Today's News

  • GUEST OPINION: 1st Amendment rode with Civil Rights effort

    First Amendment Center
    Assembly and petition are the “quiet freedoms” among the five rights set out in the First Amendment.
    Speech, press and religion are more often – or at least, more obviously – in the headlines. But during Black History Month, in February, the quiet kids on this corner of the constitutional block deserve at least as much attention as their better-known brethren.

  • Rockwood borrows to tackle required sewage changes

    More than $1.4 million in Rural Development loans were approved last week in Rockwood, enabling Rockwood Water, Sewer and Natural Gas to acquire grants that will allow the city to complete a $2.4 million oxidation ditch project at the wastewater plant this year.

    The oxidation ditch typically replaces the sewage aeration tank and provides better sludge treatment using biological organisms. The project is required by a Tennessee Department of Environment and Conservation director’s order.

  • Rayburn’s Roane roots

    Roane County’s ties to a  an icon in federal government were re-established recently.

    Last month, a historical marker was resurrected noting that Sam Rayburn, the longest-serving speaker of the House in U.S. Congress, was born and spent his first five years of life here.

    Rayburn is more commonly associated with Texas, where his family moved in 1887, but he never forgot his Roane County ties and visited regularly until he died in 1961.

    His father, William Marion Rayburn, was a Confederate soldier.

  • Meth lab seizures up in Roane despite new laws

    Roane County experienced a 100-percent increase in meth lab seizures last year.

    The total for 2012 was 24, according to statistics provided by the Tennessee Bureau of Investigation.
    In 2011, there was 12.  

    The number of seizures also increased statewide.
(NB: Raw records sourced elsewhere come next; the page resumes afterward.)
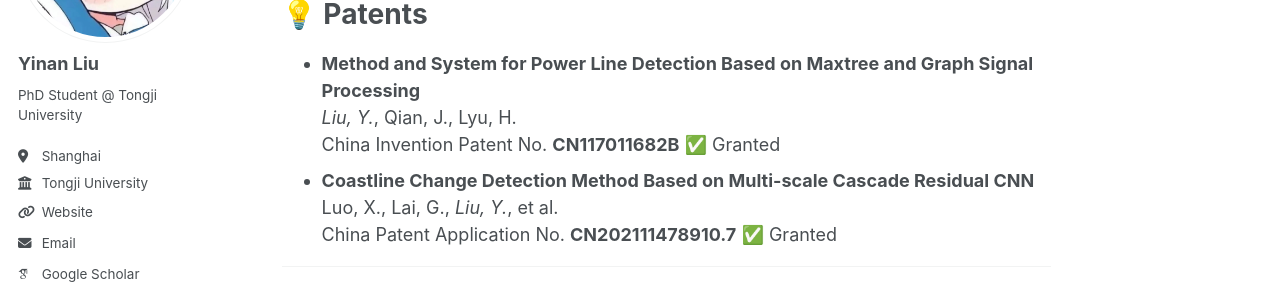
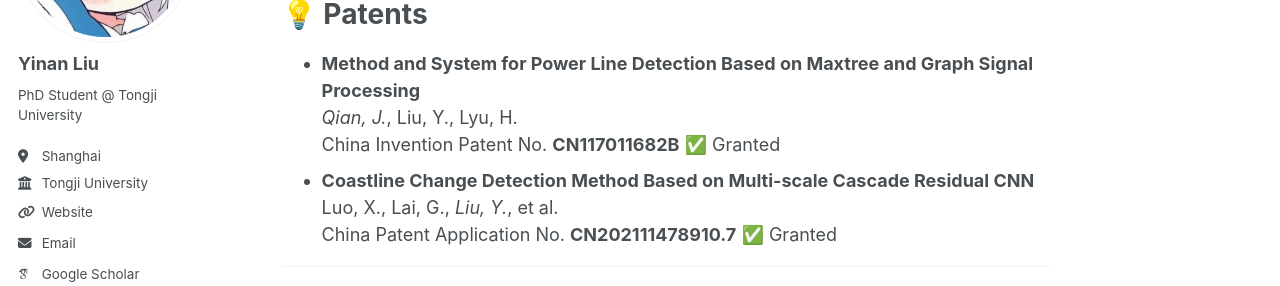
Before and after one commit to yogurt-lyn/yogurt-lyn.github.io, a Jekyll site: the page built from index.md, in a window 1280 px wide and 900 px high, scrolled down 680 px. Shown: the part 228-514 px from the top of the window. Built offline with Jekyll 4.4.1, drawn with Linux system fonts in a browser that asks for light colours; some web fonts are replaced; a script bundle is joined from its source files by our own code; library files that are not in the unit come from our copies.

```diff
--- a/index.md
+++ b/index.md
@@ -43,7 +43,7 @@ header:
 
 <ul>
   <li><strong>Method and System for Power Line Detection Based on Maxtree and Graph Signal Processing</strong><br>
-  <em>Liu, Y.</em>, Qian, J., Lyu, H.<br>
+  <em>Qian, J.</em>, Liu, Y., Lyu, H.<br>
   China Invention Patent No. <strong>CN117011682B</strong> ✅ Granted</li>
 
   <li><strong>Coastline Change Detection Method Based on Multi-scale Cascade Residual CNN</strong><br>
```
Last year’s total was 1,811, up from 1,689 in 2011.

    This year isn’t shaping up to be better. Several labs were discovered in Roane County last month.

  • The Garden Gate: Americans not tempted to eat what bugs them

    We Americans are the unusual ones in terms of eating insects. It’s a standard thing in other countries. A recent survey in Nigeria found that about seven out of 10 people ate caterpillars.

    Dry-roasted queen ants are served at cocktail parties in Colombia, and roasted grasshoppers can be found in the gourmét frozen-food aisles of supermarkets in Japan.

  • Tigers fend off Midway for key district win

    The Midway Green Wave hosted the Rockwood Tigers Friday night in the first meeting this season between the two District 3-A and Roane County foes. 

    The teams will meet again on Monday, Feb. 11 at Rockwood to end the district and regular season schedule.

  • Jackets suffer rough road trip

    The Kingston Yellow Jackets and Lady Jackets made the short trip to Loudon Friday night to take on their heated rivals, but the trip back from Loudon was a long one as the Redskins and Lady ‘Skins picked up a sweep in the District 4-AA affair.

  • Cherokee teams come up short at AAA sectional

    The 2012-13 season came to a close Saturday afternoon for the Cherokee Yellow Jackets and Lady Jackets as both squads dropped opening round games in the TMSAA Class AAA East Tennessee Sectional Tournament being played at Sevierville Middle School.

  • Mt. Pisgah splits with Tri-Cities Christian

    The Mt. Pisgah Christian Academy Patriots and Lady Patriots split a pair of games last week with Tri-Cities Christian.

    The Lady Patriots had a rough night as they dropped a 63-20 decision, but Mt. Pisgah got their revenge in final game of the evening, winning 68-57.

  • Two eliminated in sectional tourney

    The Harriman Middle School Lady Blue Devils would see their 2012-13 basketball season come to an end Monday evening, as Baron Tapp’s squad was knocked off by Oneida, 27-17, in the quarterfinal round of the TMSAA Class AA East Tennessee Sectional Tournament being played at Pigeon Forge Middle School.